Today we begin a brief survey of the doctrine of predestination. The Westminster Confession of Faith states that “the doctrine of this high mystery of predestination is to be handled with special prudence and care” (WCF 3:8). Let us bear in mind these wise words as we proceed.

The word predestination is a compound of pre, meaning “before” and “destination.” It means that our destination is fixed in advance. In theology, predestination is not usually used to cover the question of whether God foreordains each and every event in our lives, but is used for the question of our personal destinations: heaven or hell. Predestination is concerned with salvation. The doctrine of providence addresses God’s superintendence of everything that happens in history.

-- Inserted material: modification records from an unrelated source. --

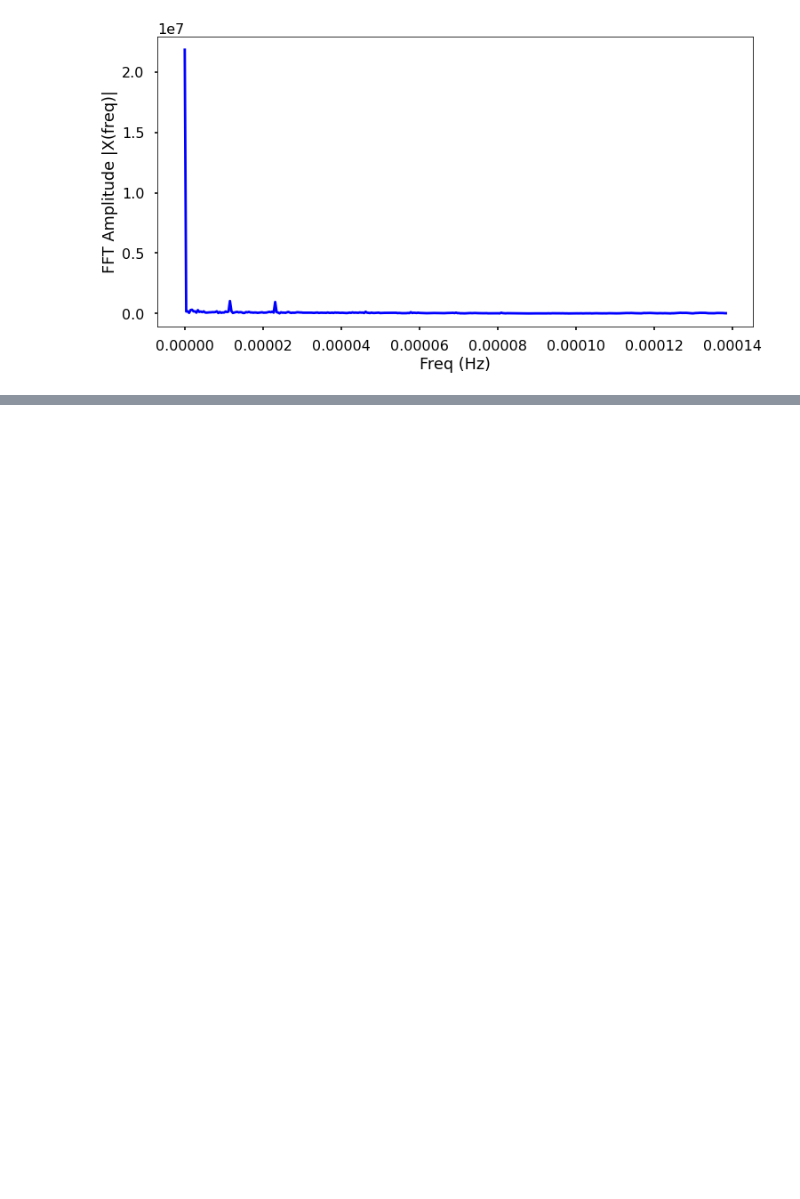
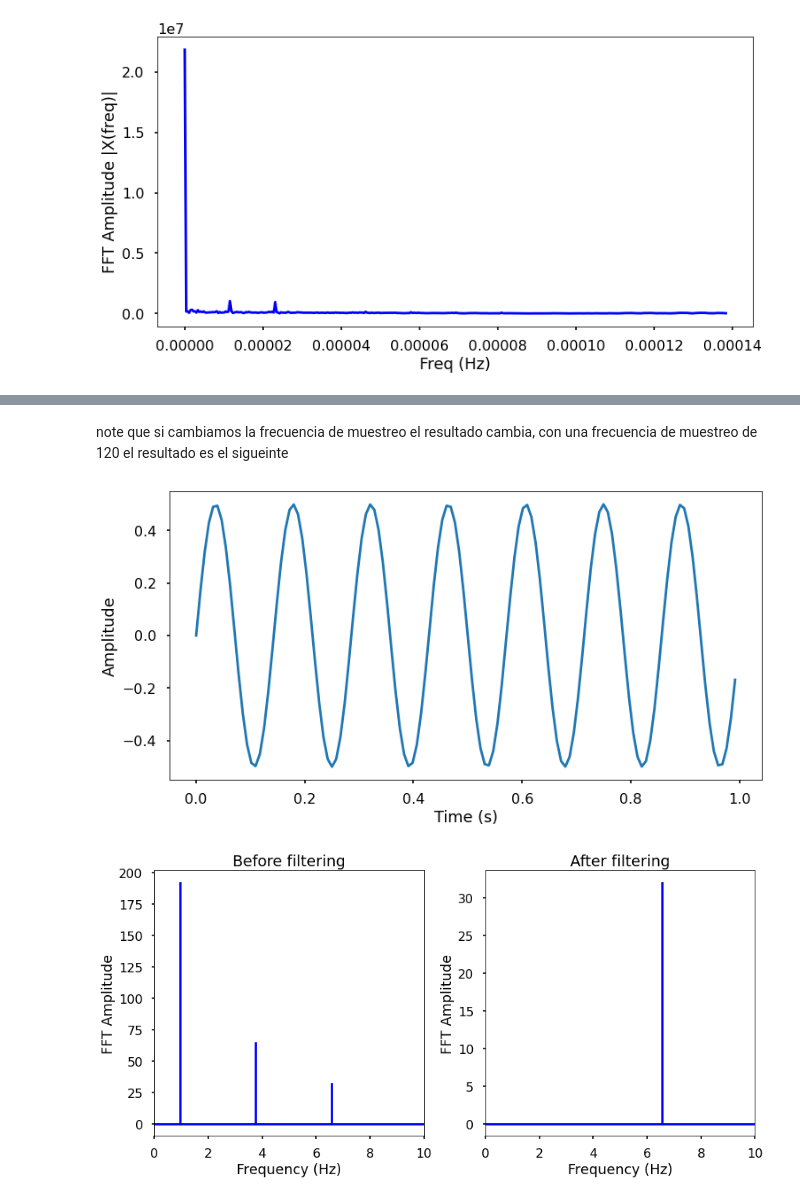
Before and after one commit to Argaviria/Se-ales, a Jupyter notebook: DFT_FFT_Examples_Python.ipynb, the cells around one changed output, grey strips where cells are left out. Saved outputs shown, nothing was run; the diff lists cells and outputs as text; code cells hidden in the pictures; blank space fills up the shorter version.

```diff
--- a/DFT_FFT_Examples_Python.ipynb
+++ b/DFT_FFT_Examples_Python.ipynb
@@ -291,0 +374,48 @@ plt.show()
+# %% [markdown]
+note que si cambiamos la frecuencia de muestreo el resultado cambia, con una frecuencia de muestreo de 120 el resultado es el sigueinte
+# %%
+# FFT de la señal original
+sig_fft = fft(x)
+# Copiamos ahora a la nueva variable sig_fft_filtered
+sig_fft_filtered = sig_fft.copy()
+
+#Obtenemos las frecuencias usando la librería del spicy funciton y cambiando la frecuencia de muestreo a 120
+freq = fftfreq(len(x), d=1./120)
+
+# Definimos la frecuencia de corte, de modo que nos resulte un filtro pasa altas
+cut_off = 6
+
+# Filtro pasa altas donde se asigna 0 a las amplitudes de la FFT que suoeren la frecuencia de corte
+sig_fft_filtered[np.abs(freq) < cut_off] = 0
+
+# Obtenemos la señal filtrada en el dominio del tiempo (está con la ifft)
+filtered = ifft(sig_fft_filtered)
+
+# Graficamos la amplitud de la transformada inversa (ifft) tomando los ejes de Tiempo y amplitud
+plt.figure(figsize = (12, 6))
+plt.plot(t, filtered)
+plt.xlabel('Time (s)')
+plt.ylabel('Amplitude')
+plt.show()
+
+# Graficamos la transformada entes y después del filtro
+plt.figure(figsize = (12, 6))
+plt.subplot(121)
+plt.stem(freq, np.abs(sig_fft), 'b', \
+         markerfmt=" ", basefmt="-b")
+plt.title('Before filtering')
+plt.xlim(0, 10)
+plt.xlabel('Frequency (Hz)')
+plt.ylabel('FFT Amplitude')
+plt.subplot(122)
+plt.stem(freq, np.abs(sig_fft_filtered), 'b', \
+         markerfmt=" ", basefmt="-b")
+plt.title('After filtering')
+plt.xlim(0, 10)
+plt.xlabel('Frequency (Hz)')
+plt.ylabel('FFT Amplitude')
+plt.tight_layout()
+plt.show()
+# %% [output]
+[figure, added]
+[figure, added]
```
Also changed, not shown: parts of 7 cells of this notebook.
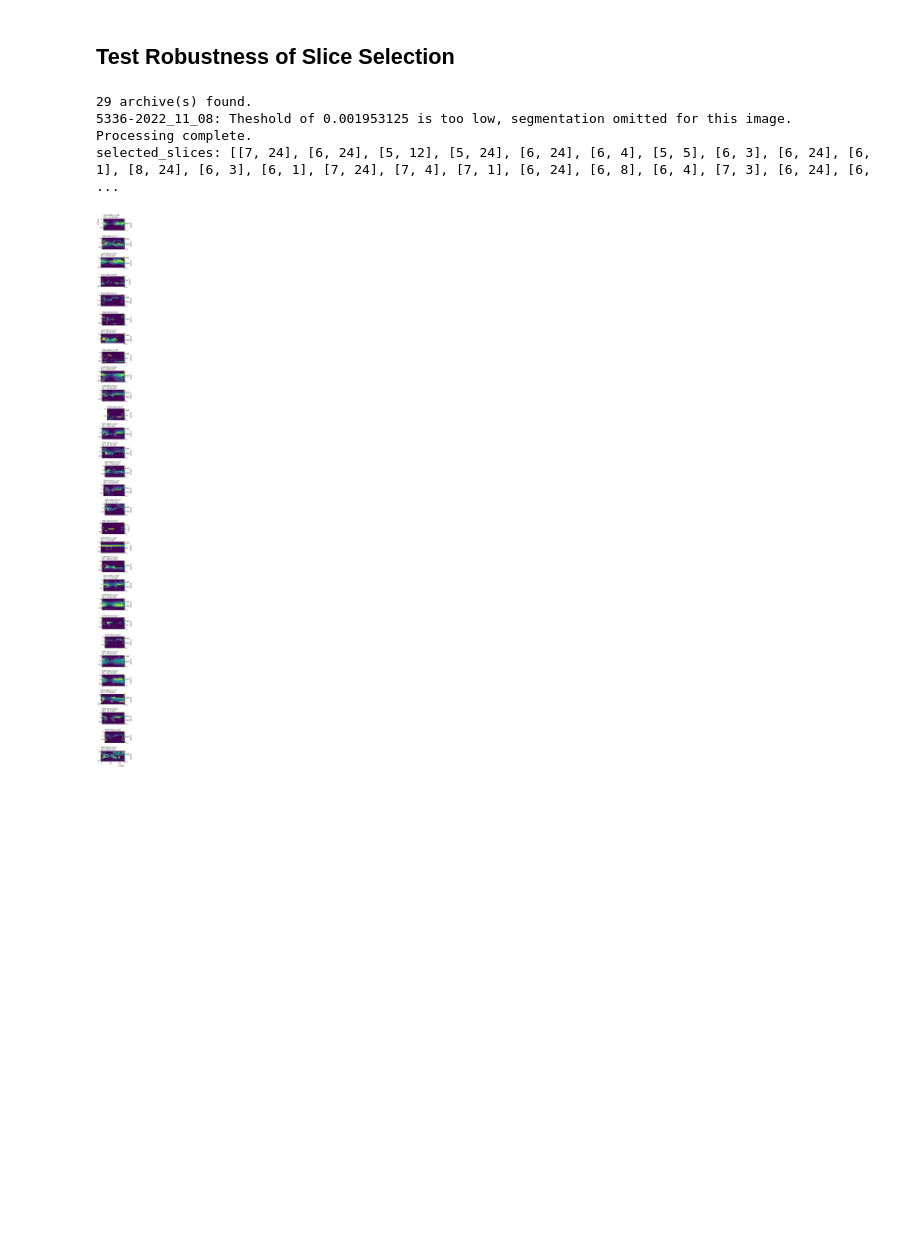
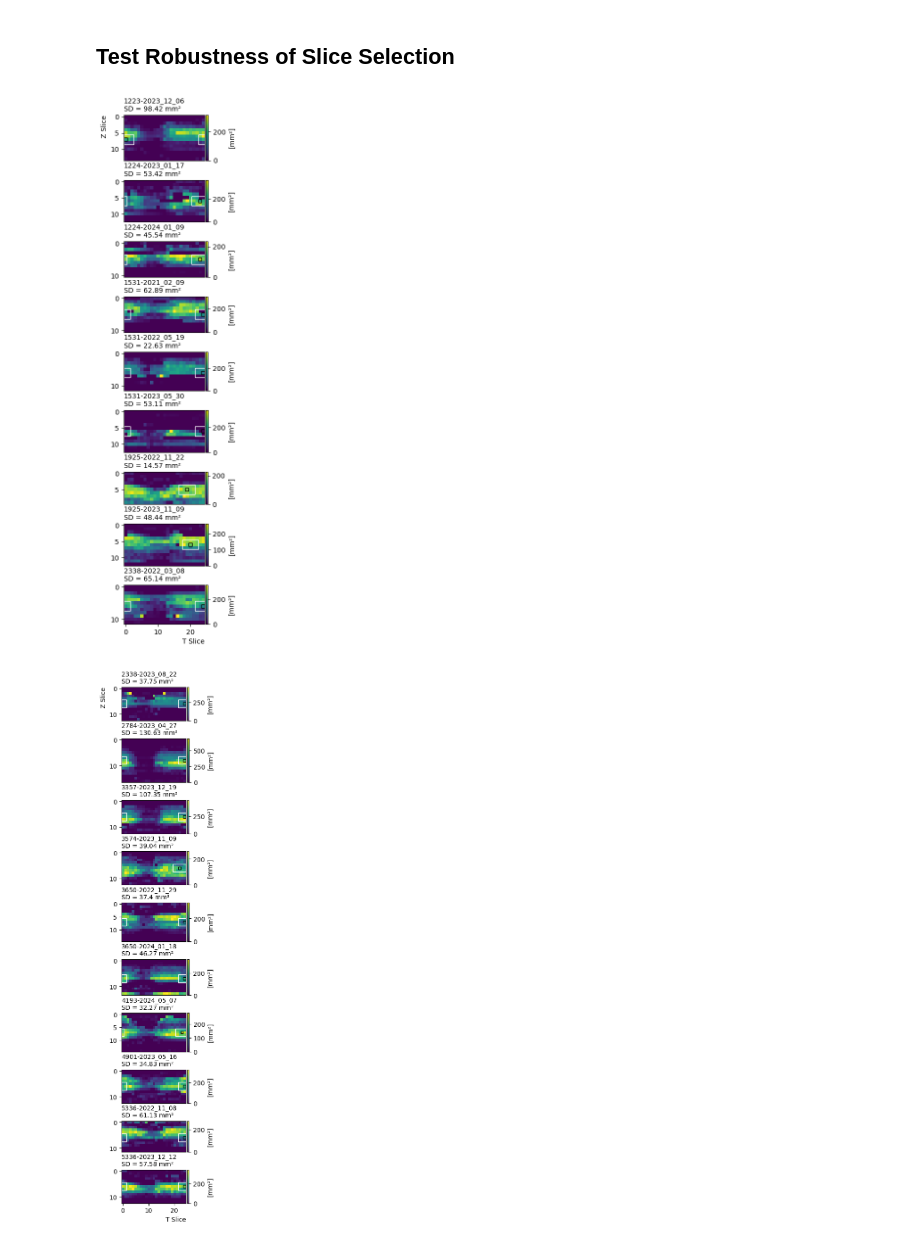
Before and after one commit to m-schuettler/Fabry_Cardiac_Quantification, a Jupyter notebook: code_local/lc_quantification.ipynb, the cells around one changed output. Saved outputs shown, nothing was run; the diff lists cells and outputs as text; code cells hidden in the pictures; blank space fills up the shorter version.

Commit message:
fix another error in robustness plot, include new plots of FAZiT and UKB data

```diff
--- a/code_local/lc_quantification.ipynb
+++ b/code_local/lc_quantification.ipynb
@@ -38,13 +38,13 @@ print(template.shape)
 # %% [output]
 (100, 100, 25)
 # %%
-from lc_functions import quantify_pms
+from lc_pmfunctions import quantify_pms
 
 # select input files
 nifti_list = glob('../data/fazit/all_scans/*.nii.gz')
 
 # quantify pms in all scans (includes scans that don't work well)
-measurements, segmentations = quantify_pms('../data/fazit/all_scans/*.nii.gz', template_array=template, show_segmentations=False)
+measurements, segmentations = quantify_pms('../data/fazit/all_scans/*.nii.gz', template_array=template, show_segmentations=True)
 # %% [output]
 Fabry patients:  43
 Cropping unsuccessful. Shape is (105, 102, 25) but expected to be (105, 105, 25)
@@ -270,22 +272,33 @@ plt.tight_layout()
 # %%
 from glob import glob
 import nibabel as nib
 
-from lc_functions import read_and_segment_dicoms
-from lc_robustness import test_pm_robustness
+from lc_pmfunctions import read_and_segment_dicoms
+from pm_test_robustness import test_pm_robustness
 
-template = nib.load(glob('../data/fazit/all_scans/*.nii.gz')[0]).get_fdata()
+template = nib.load(glob('../data/fazit/all_scans/6279*.nii.gz')[0]).get_fdata()
 template = template[130:230, 210:310, :, :]
 
 nifti_list = glob('../data/fazit/selected/*.nii.gz')
-_, _, _, selected_slices = read_and_segment_dicoms(archive_list=nifti_list, template=template[:, :, 6, :], show_images=False, returns='areas', sort=False, crop_padding=6, return_slices=True);
+# _, _, _, selected_slices = read_and_segment_dicoms(archive_list=nifti_list, template=template[:, :, 6, :], show_images=False, returns='areas', sort=False, crop_padding=6, return_slices=True);
 
-print('selected_slices:', selected_slices)
+selected_slices = [[7, 0], [6, 23], [5, 23], [5, 24], [6, 24], [6, 24],
+                   [5, 19], [6, 20], [6, 24], [6, 24], [8, 24], [6, 24],
+                   [6, 22], [7, 24], [7, 24], [7, 23],
+                   [6, 24], [6, 24], [6, 24],
+                   [7, 23], [6, 24], [6, 23], [7, 23], [6, 24],
+                   [6, 24], [5, 24], [6, 24], [7, 24],
+                   [5, 23]]
 
-test_pm_robustness(archive_list=nifti_list, template_array=template, selected_slices=selected_slices)
+# print('selected_slices:', selected_slices)
+
+for i in range(3):
+    start = int(i*(len(nifti_list)/3))
+    end = int((i+1)*(len(nifti_list)/3))
+    if i == 3:
+        end = len(nifti_list)
+
+    test_pm_robustness(archive_list=nifti_list[start:end], template_array=template, selected_slices=selected_slices[start:end])
 # %% [output]
-29 archive(s) found.
-5336-2022_11_08: Theshold of 0.001953125 is too low, segmentation omitted for this image.
-Processing complete.
-selected_slices: [[7, 24], [6, 24], [5, 12], [5, 24], [6, 24], [6, 4], [5, 5], [6, 3], [6, 24], [6, 1], [8, 24], [6, 3], [6, 1], [7, 24], [7, 4], [7, 1], [6, 24], [6, 8], [6, 4], [7, 3], [6, 24], [6,  ...
-[figure, old version]
+[figure, new version]
+[figure, added]
```
Also changed, not shown: parts of 10 cells of this notebook, 6 other files.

There are three approaches to predestination of which we need to be aware. The first is called Pelagianism, after the early church heretic Pelagius. His fundamental assumption was that the natural man has within himself the capacity to keep the commandments of God to such a degree as to be redeemed without any help from divine grace. Against Pelagius, Augustine stressed the total dependence of the sinner upon the grace of God for salvation. He repudiated Pelagianism as an early form of humanism. Pelagianism is found in the cults, in many liberal circles, and even among former evangelicals who now teach that God is trapped in time and has no idea of what the future will bring (the “limited god” doctrine).

Within authentic Christianity there are two views of predestination. Semi-Pelagianism, or Arminianism, holds that God does indeed predestine the saints to salvation, and that His grace is necessary, but that predestination is based on His knowledge of who will and who will not freely respond to His general grace.

Augustinianism holds that God’s choice is based solely in His sovereign good pleasure. Man is so depraved in his fallenness that apart from the irresistible grace of God, no one could ever turn to Christ. Jesus made this clear in John 6:44.

Great Augustinian theologians include Martin Luther, John Calvin, Thomas Aquinas, Jonathan Edwards. That such great men agreed with Augustine does not make their doctrine true, but we should give it serious consideration. Ask God to help you seek truth as we study this subject in coming days.